In hindsight, the two weeks of national lockdown preceding the Queen’s address were marked by an unnerving void. The prime minister, even before last night’s news, had been in self-isolation for more than a week after contracting COVID-19. The health secretary had also caught it, along with the chief medical officer—the principal adviser informing the prime minister on his strategy. Meanwhile, the Labour Party was waiting for its interminable leadership process to reach its conclusion. All the while, the death toll was climbing ever closer to the hidden peak. The timing of the Queen’s intervention was crucial.

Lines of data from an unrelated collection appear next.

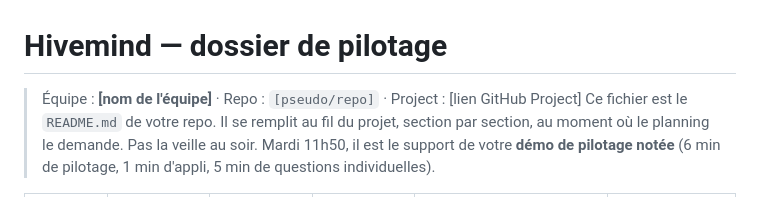
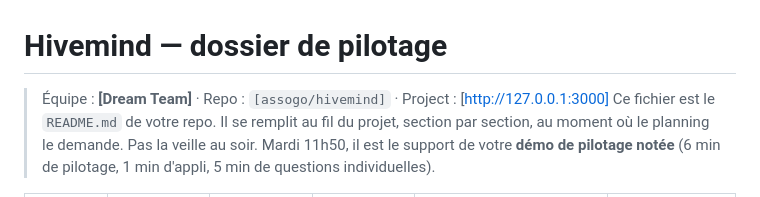
Before and after one commit to assogo/hivemind, a Markdown page: README.md, the part around the change. Rendered like a GitHub page.

```diff
--- a/README.md
+++ b/README.md
@@ -1,6 +1,6 @@
 # Hivemind — dossier de pilotage
 
-> Équipe : **[nom de l'équipe]** · Repo : `[pseudo/repo]` · Project : [lien GitHub Project]
+> Équipe : **[Dream Team]** · Repo : `[assogo/hivemind]` · Project : [http://127.0.0.1:3000]
 > Ce fichier est le `README.md` de votre repo. Il se remplit au fil du projet, section par section, au moment où le planning le demande. Pas la veille au soir.
 > Mardi 11h50, il est le support de votre **démo de pilotage notée** (6 min de pilotage, 1 min d'appli, 5 min de questions individuelles).
 
```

Dressed in green and speaking from an ornate study inside Windsor Castle, the Queen set the crisis alongside the national struggle during the Second World War. She said she wanted to offer reassurance that if the country remained “united and resolute,” it would overcome this latest obstacle. “I hope in the years to come, everyone will be able to take pride in how they responded to this challenge,” she said. It was an old-fashioned call to arms. She finished, though, with hope. Although we will have more to endure in the coming weeks, she said, better days will return: “We will be with our friends again; we will be with our families again; we will meet again.” The payoff was a conscious nod to what had become the anthem of the Second World War, “We’ll Meet Again,” by Vera Lynn: “Don’t know where / Don’t know when / But I know we’ll meet again some sunny day.”
The Queen is the only public figure able to personally link the current fight against the pandemic to the Second World War, the prior struggle that still defines the country, at least in its own perception. The message was well pitched, nodding to the young and old, frontline and staying-at-home. It cast her as a spiritual leader, more than merely figurative.
The message would soon be overshadowed by the news of the prime minister’s hospitalization, a question mark placed at the very heart of the state’s response to the crisis. Yet, as true as that is, this weekend nevertheless offered a tentative sense that the institutions and positions of state were not jamming, but clicking into gear, even if they remain old, grinding, and archaic. The National Health Service appears to be rising to the task, the military has been deployed, the BBC has found its voice after years of unease, and the political institutions—torn apart by the financial crash, Brexit, and Corbynism—have refound something of a common set of rules and purpose.
The establishment is back. And British politics has some measure of its old self back. Both will be needed again soon, for once this immediate medical crisis is over, an economic one will emerge. Real change may soon follow.